In summary, the Bible provides examples of drums used in appropriate cultural contexts for worship and warfare in the Old Testament. The New Testament neither prohibits nor prescribes the use of percussion in church gatherings. Biblical principles emphasize the importance of using all musical gifts for God’s glory, out of sincere motives, and in an orderly way fitting for the worship context.
As Christians, we have freedom in Christ to express worship with various instruments, including drums, within biblical guidelines. Drums can accentuate the mood and stir the soul when played skillfully to highlight biblical truths. But they should not overpower the message or manipulate fleshly responses apart from the Spirit.
Rather than debating whether or not drums are acceptable, ask how they can serve the church body and point people to Christ. Let spiritual discernment, rather than mere personal preferences, guide your worship choices. Use drums not to impress with complex rhythms, but to humbly give glory to God. Then the pounding of percussion will resonate not just through rafters of a church building, but into the heavenly realms as we worship the Lord in spirit and truth.
- Drums like tambourines and cymbals were used for praise in the Old Testament, but not mentioned in New Testament worship instructions.

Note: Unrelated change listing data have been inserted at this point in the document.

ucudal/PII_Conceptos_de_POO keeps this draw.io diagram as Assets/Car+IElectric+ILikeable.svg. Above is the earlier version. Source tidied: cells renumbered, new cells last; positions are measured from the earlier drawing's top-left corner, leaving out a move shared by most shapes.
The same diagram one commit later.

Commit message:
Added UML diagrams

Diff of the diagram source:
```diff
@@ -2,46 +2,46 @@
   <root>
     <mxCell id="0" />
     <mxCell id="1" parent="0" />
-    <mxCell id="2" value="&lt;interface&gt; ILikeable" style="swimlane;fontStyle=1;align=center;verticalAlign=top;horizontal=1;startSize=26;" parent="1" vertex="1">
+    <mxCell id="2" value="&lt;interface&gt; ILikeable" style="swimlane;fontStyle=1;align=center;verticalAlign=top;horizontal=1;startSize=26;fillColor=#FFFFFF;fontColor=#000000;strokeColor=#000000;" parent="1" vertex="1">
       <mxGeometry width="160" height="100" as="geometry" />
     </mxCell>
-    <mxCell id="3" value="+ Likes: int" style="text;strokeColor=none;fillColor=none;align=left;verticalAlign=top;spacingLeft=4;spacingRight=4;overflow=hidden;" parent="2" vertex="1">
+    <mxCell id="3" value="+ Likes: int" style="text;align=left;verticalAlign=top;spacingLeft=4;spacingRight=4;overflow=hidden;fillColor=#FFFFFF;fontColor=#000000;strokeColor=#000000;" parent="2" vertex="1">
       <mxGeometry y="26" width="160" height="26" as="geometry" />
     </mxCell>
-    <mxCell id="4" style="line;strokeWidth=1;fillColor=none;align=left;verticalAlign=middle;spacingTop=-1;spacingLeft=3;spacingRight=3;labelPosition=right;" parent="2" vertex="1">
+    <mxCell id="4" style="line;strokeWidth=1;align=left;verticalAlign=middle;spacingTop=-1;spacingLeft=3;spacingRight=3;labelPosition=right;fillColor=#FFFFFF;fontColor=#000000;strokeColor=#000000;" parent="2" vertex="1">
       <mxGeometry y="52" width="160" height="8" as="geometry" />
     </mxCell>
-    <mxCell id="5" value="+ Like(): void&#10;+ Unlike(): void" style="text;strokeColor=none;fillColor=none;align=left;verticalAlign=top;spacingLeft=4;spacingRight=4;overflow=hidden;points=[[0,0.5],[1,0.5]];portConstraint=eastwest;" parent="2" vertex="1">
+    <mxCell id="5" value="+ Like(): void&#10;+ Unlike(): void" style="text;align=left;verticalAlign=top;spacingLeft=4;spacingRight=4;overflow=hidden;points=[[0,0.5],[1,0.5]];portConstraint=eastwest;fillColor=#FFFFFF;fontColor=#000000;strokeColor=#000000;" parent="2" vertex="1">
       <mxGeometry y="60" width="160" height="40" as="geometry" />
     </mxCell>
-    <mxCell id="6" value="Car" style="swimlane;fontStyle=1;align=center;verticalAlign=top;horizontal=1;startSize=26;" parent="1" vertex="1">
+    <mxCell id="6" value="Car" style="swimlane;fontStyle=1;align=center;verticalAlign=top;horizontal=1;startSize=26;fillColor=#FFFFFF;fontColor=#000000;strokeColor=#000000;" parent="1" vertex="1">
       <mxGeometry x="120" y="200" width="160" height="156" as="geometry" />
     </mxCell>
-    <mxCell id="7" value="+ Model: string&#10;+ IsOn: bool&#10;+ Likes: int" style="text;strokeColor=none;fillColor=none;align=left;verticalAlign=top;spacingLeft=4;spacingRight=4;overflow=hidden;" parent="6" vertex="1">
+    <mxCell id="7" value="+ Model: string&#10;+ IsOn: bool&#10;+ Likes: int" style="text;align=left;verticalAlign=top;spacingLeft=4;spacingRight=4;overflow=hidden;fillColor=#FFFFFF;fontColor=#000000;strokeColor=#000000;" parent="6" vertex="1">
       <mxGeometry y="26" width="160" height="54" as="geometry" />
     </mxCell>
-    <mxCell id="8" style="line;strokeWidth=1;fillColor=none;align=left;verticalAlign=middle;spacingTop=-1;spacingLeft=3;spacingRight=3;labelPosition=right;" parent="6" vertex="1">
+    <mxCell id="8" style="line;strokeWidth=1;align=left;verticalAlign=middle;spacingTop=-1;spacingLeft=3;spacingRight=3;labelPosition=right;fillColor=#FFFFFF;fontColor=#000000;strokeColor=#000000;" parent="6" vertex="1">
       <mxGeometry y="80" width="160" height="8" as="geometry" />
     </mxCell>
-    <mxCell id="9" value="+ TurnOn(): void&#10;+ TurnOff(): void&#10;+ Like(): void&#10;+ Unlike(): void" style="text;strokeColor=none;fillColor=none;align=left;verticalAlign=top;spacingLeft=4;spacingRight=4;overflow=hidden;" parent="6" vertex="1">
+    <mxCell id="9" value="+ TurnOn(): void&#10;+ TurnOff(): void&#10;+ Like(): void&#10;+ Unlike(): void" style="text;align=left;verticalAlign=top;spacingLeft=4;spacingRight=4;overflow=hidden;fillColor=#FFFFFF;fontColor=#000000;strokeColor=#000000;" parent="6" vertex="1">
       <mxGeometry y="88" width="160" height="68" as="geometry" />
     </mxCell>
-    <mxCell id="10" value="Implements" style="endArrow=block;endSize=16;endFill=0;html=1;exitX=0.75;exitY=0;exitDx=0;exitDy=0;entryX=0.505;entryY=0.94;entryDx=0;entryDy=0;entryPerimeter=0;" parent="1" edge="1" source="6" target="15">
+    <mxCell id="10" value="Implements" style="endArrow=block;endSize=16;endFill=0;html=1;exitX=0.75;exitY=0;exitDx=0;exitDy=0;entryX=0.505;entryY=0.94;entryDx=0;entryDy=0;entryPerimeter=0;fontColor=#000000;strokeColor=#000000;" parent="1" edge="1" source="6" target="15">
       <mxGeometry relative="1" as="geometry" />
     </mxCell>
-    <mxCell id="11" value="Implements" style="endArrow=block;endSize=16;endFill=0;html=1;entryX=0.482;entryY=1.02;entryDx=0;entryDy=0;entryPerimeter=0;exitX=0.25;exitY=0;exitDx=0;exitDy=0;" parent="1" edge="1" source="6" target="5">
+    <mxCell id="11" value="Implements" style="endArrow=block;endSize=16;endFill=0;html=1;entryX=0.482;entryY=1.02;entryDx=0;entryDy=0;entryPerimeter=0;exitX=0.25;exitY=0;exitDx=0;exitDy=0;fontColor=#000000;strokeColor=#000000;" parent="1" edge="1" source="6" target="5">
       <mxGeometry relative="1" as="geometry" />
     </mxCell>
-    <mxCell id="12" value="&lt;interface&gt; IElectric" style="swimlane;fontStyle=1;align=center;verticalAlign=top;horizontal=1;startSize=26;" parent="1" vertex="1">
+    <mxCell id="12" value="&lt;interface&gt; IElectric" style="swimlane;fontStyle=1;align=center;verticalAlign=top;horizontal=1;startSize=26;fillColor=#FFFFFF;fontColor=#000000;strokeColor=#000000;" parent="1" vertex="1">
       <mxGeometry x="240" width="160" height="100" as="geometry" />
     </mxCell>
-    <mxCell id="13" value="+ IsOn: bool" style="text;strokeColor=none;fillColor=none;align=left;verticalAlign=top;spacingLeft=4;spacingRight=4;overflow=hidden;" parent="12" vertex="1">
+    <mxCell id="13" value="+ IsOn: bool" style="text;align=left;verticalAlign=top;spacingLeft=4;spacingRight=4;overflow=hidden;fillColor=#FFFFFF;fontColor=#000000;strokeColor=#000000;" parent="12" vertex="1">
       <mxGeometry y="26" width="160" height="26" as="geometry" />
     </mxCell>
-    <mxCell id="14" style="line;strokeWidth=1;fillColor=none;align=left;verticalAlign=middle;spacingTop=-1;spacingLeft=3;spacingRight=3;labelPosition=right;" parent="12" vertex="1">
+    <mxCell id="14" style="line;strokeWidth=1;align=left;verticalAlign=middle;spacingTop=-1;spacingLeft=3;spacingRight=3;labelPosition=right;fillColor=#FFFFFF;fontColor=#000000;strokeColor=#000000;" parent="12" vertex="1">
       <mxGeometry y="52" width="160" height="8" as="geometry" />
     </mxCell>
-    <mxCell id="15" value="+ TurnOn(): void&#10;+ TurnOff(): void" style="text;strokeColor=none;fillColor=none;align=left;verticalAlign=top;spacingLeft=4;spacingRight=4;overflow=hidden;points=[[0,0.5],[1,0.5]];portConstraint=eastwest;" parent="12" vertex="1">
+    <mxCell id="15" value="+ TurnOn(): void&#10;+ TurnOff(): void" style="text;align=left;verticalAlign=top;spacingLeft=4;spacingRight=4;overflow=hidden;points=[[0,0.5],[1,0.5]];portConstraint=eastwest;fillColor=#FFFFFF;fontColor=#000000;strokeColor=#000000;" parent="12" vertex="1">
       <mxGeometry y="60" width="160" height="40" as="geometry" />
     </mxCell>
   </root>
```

- Principles such as spiritual discernment, reverence, and musical skill should guide our use of drums in worship today.
- Drums can aid worship when played from the heart to emphasize biblical truth, but should not manipulate fleshly emotions.
- Skillful, passionate drumming in the right context can point people to Christ and bring glory to God.
- The Bible neither prohibits nor prescribes drums; rather gives principles to guide drummers to serve the church body.